A robotic pressure chamber that can harvest its own leaf samples and test them on site is being developed by UC Merced Computer Science and Engineering Professor Stefano Carpin, Environmental Engineering professor Joshua Viers and UC Riverside professors Konstantinos Karydis and Amit K. Roy-Chowdhury. These instructors received a $1 million grant from the USDA through the National Science Foundation’s National Robotics Initiative.
Having accurate field data that is updated frequently can help growers plan irrigation frequency and conserve water.
‘If we’re going to use precision agriculture, we need the most accurate information gathering systems we can make,” Carpin said.
One current water status measuring technique calls for leaf sample collection and using a pressure chamber. Karydis explained that mix up of samples, different properties of leaves and time elapsed between pulling the samples and testing them can produce inaccurate data that may negate any water savings. In addition, using hand held instruments in the field can be time and labor intensive and require special training to ensure accuracy of the data.
Carpin has worked with researchers at UC Davis and Berkeley to create RAPID the Robot-Assisted Precision Irrigation Delivery system which travels along rows, adjusting irrigation flows according to sensor data that tells the robot precisely what is needed for each plant.
The same base robot as RAPID will be used in this study, but it will be equipped with GPS and a pressure chamber being designed in Riverside and paired with drones that can survey the field and direct the robot to areas of interest.
The project has four phases: development of the chamber, developing machine vision so the robot can ‘see’ the water coming from the leaf stems; coordinating multiple robots in the air and on the ground and evaluation.
Researchers plan to have the first set of automated pressure chamber prototypes fabricated by Spring 2021 and will evaluate their performance and refine designs in controlled settings over Spring and Summer 2021. They expect to have a completed set up by Winter 2022 and begin controlled field testing.
When all of the components have been designed, the designs and code will be open source and all the data collected during the project will be made available to the scientific community.
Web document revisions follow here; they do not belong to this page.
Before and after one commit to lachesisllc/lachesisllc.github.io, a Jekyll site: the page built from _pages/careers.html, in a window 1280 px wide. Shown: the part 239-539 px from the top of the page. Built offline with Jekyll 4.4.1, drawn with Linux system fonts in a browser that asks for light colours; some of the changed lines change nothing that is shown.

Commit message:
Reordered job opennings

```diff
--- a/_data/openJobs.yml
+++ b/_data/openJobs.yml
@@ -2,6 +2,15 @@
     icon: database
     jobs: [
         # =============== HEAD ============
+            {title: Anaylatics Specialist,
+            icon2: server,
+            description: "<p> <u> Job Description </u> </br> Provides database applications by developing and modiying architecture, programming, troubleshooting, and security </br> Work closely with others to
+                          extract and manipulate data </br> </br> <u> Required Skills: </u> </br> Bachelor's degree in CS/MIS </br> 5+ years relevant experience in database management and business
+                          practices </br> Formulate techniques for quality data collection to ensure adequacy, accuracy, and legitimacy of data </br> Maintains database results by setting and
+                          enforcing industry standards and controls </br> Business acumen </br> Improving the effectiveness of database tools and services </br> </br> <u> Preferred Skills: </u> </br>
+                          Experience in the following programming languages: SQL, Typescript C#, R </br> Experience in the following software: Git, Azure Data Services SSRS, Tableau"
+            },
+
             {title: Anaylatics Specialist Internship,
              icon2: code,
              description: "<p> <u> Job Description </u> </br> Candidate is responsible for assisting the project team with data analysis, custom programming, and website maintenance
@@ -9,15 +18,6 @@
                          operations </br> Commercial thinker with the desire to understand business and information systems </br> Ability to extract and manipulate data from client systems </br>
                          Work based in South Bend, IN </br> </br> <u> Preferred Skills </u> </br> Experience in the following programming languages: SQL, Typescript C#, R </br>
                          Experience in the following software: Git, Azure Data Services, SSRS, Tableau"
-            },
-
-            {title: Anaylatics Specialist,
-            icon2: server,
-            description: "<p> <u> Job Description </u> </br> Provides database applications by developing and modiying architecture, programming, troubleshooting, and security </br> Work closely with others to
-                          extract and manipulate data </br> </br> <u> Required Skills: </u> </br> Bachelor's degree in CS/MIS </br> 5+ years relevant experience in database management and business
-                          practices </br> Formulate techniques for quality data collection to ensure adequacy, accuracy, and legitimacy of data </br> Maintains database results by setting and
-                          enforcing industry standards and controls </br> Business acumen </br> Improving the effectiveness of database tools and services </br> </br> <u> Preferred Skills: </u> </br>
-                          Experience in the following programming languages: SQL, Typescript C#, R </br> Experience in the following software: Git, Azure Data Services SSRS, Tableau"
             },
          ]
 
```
The project was initiated after Carpin and Viers spoke with growers about the challenges of growing almonds and grapes. Karydis and Roy-Chowdhury also reported similar conversations with citrus and avocado growers in the Riverside area.
“California agriculture presents a challenge in terms of scalability,” Carpin said, “but this is an exciting collaboration because we’ll get to develop a system that will work on different kinds of crops.”